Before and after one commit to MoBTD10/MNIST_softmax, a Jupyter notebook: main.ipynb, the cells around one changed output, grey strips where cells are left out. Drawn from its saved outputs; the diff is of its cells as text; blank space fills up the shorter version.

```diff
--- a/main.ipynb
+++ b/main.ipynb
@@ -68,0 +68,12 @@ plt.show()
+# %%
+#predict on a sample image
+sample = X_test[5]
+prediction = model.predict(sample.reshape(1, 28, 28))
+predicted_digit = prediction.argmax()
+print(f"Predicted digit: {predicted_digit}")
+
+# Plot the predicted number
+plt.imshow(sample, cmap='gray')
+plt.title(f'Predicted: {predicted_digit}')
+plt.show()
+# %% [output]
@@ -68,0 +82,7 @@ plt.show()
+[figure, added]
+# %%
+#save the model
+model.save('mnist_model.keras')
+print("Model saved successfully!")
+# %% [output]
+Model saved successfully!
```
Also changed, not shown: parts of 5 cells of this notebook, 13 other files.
◆ ◆ ◆ ◆ ◆ ◆ ◆
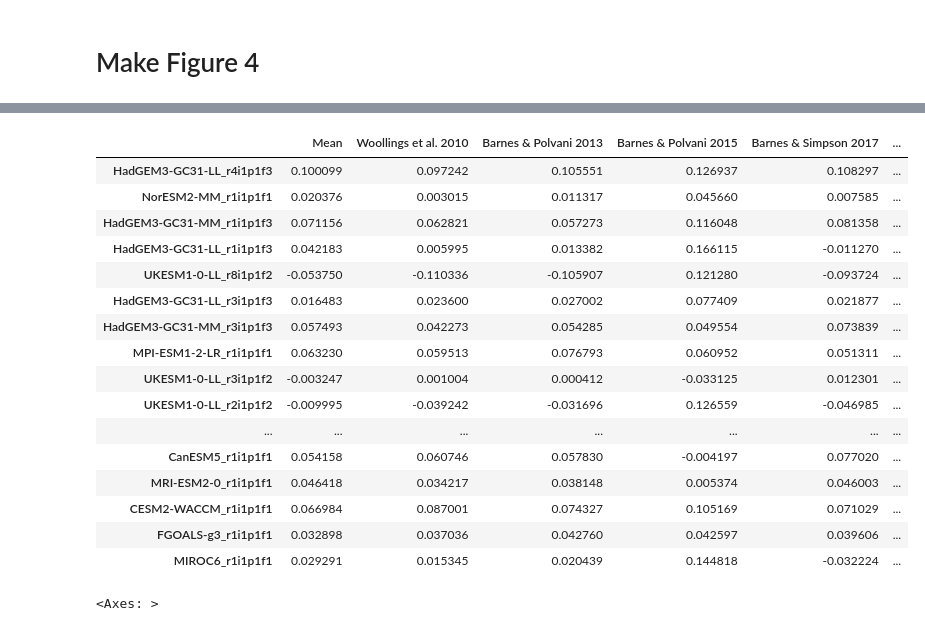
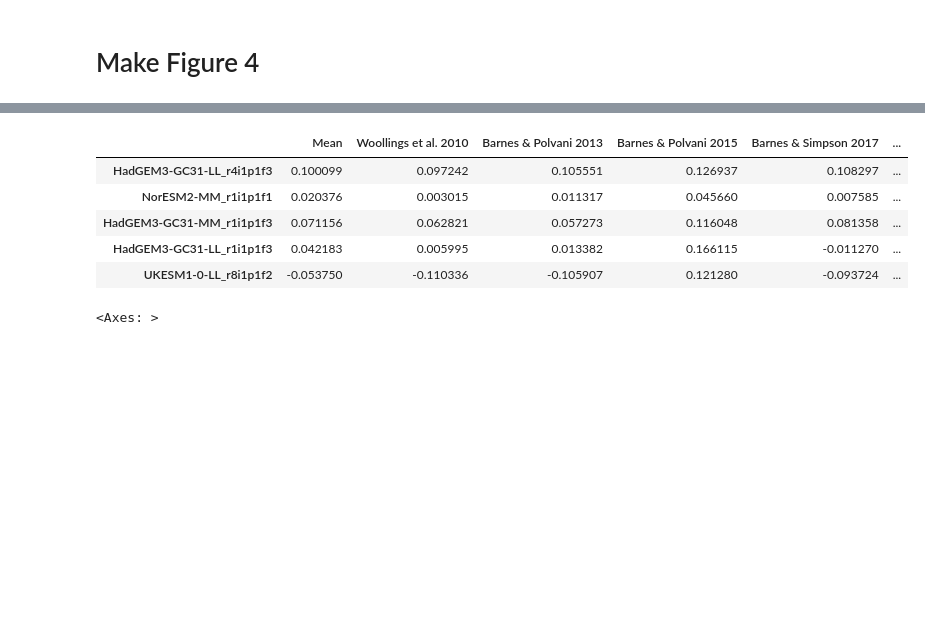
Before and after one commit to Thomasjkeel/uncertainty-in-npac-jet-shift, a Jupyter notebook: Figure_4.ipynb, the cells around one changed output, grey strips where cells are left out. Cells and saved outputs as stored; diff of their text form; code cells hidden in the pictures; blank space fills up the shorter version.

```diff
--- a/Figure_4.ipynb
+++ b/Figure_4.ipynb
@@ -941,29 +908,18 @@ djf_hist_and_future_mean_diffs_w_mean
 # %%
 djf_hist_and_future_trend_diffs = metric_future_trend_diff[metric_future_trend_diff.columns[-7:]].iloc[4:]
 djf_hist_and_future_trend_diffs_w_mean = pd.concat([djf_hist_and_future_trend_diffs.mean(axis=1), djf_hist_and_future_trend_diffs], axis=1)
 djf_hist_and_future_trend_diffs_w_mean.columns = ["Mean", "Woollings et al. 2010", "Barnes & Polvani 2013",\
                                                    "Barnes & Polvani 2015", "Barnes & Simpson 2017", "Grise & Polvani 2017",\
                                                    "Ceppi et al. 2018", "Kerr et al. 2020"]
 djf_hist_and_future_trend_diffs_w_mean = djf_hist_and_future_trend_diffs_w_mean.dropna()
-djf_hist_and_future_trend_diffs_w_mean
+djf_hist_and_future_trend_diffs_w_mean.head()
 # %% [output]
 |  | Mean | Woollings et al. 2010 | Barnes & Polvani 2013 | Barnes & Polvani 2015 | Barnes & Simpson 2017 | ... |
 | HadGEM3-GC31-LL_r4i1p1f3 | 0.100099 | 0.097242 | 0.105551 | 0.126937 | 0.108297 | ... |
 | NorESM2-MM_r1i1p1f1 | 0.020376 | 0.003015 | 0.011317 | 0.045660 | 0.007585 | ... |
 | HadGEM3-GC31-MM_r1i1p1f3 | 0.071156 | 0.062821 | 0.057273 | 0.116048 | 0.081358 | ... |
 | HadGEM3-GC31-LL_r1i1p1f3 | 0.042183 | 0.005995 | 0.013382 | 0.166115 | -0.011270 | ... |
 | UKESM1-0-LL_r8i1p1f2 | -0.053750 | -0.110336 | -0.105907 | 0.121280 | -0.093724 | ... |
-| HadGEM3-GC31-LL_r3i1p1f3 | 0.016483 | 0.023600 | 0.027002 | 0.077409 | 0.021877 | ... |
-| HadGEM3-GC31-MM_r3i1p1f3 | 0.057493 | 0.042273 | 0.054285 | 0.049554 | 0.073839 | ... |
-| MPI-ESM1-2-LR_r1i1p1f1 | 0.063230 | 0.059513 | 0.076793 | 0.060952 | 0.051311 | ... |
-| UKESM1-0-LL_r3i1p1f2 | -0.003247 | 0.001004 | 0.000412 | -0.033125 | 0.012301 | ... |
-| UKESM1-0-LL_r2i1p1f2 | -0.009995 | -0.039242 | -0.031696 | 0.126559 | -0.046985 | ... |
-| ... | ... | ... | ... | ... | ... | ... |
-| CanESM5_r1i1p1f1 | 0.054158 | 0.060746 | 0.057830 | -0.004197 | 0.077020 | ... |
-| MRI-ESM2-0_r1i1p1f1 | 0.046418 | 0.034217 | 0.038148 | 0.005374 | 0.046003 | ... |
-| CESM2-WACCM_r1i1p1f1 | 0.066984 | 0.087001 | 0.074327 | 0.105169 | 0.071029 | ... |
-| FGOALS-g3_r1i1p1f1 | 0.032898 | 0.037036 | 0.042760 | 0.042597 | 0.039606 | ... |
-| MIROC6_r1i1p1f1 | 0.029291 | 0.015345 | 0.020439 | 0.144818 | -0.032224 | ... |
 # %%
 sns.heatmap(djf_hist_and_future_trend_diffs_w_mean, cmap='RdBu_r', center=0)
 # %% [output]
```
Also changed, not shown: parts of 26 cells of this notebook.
◆ ◆ ◆ ◆ ◆ ◆ ◆
**What this task involves**
In your answer, include only the lines above starting at the line that holds "Before and after one commit to MoBTD10/MNIST_softmax, a" and ending at the line that holds "Also changed, not shown: parts of 5", copied exactly.

**Task response**
Before and after one commit to MoBTD10/MNIST_softmax, a Jupyter notebook: main.ipynb, the cells around one changed output, grey strips where cells are left out. Drawn from its saved outputs; the diff is of its cells as text; blank space fills up the shorter version.

```diff
--- a/main.ipynb
+++ b/main.ipynb
@@ -68,0 +68,12 @@ plt.show()
+# %%
+#predict on a sample image
+sample = X_test[5]
+prediction = model.predict(sample.reshape(1, 28, 28))
+predicted_digit = prediction.argmax()
+print(f"Predicted digit: {predicted_digit}")
+
+# Plot the predicted number
+plt.imshow(sample, cmap='gray')
+plt.title(f'Predicted: {predicted_digit}')
+plt.show()
+# %% [output]
@@ -68,0 +82,7 @@ plt.show()
+[figure, added]
+# %%
+#save the model
+model.save('mnist_model.keras')
+print("Model saved successfully!")
+# %% [output]
+Model saved successfully!
```
Also changed, not shown: parts of 5 cells of this notebook, 13 other files.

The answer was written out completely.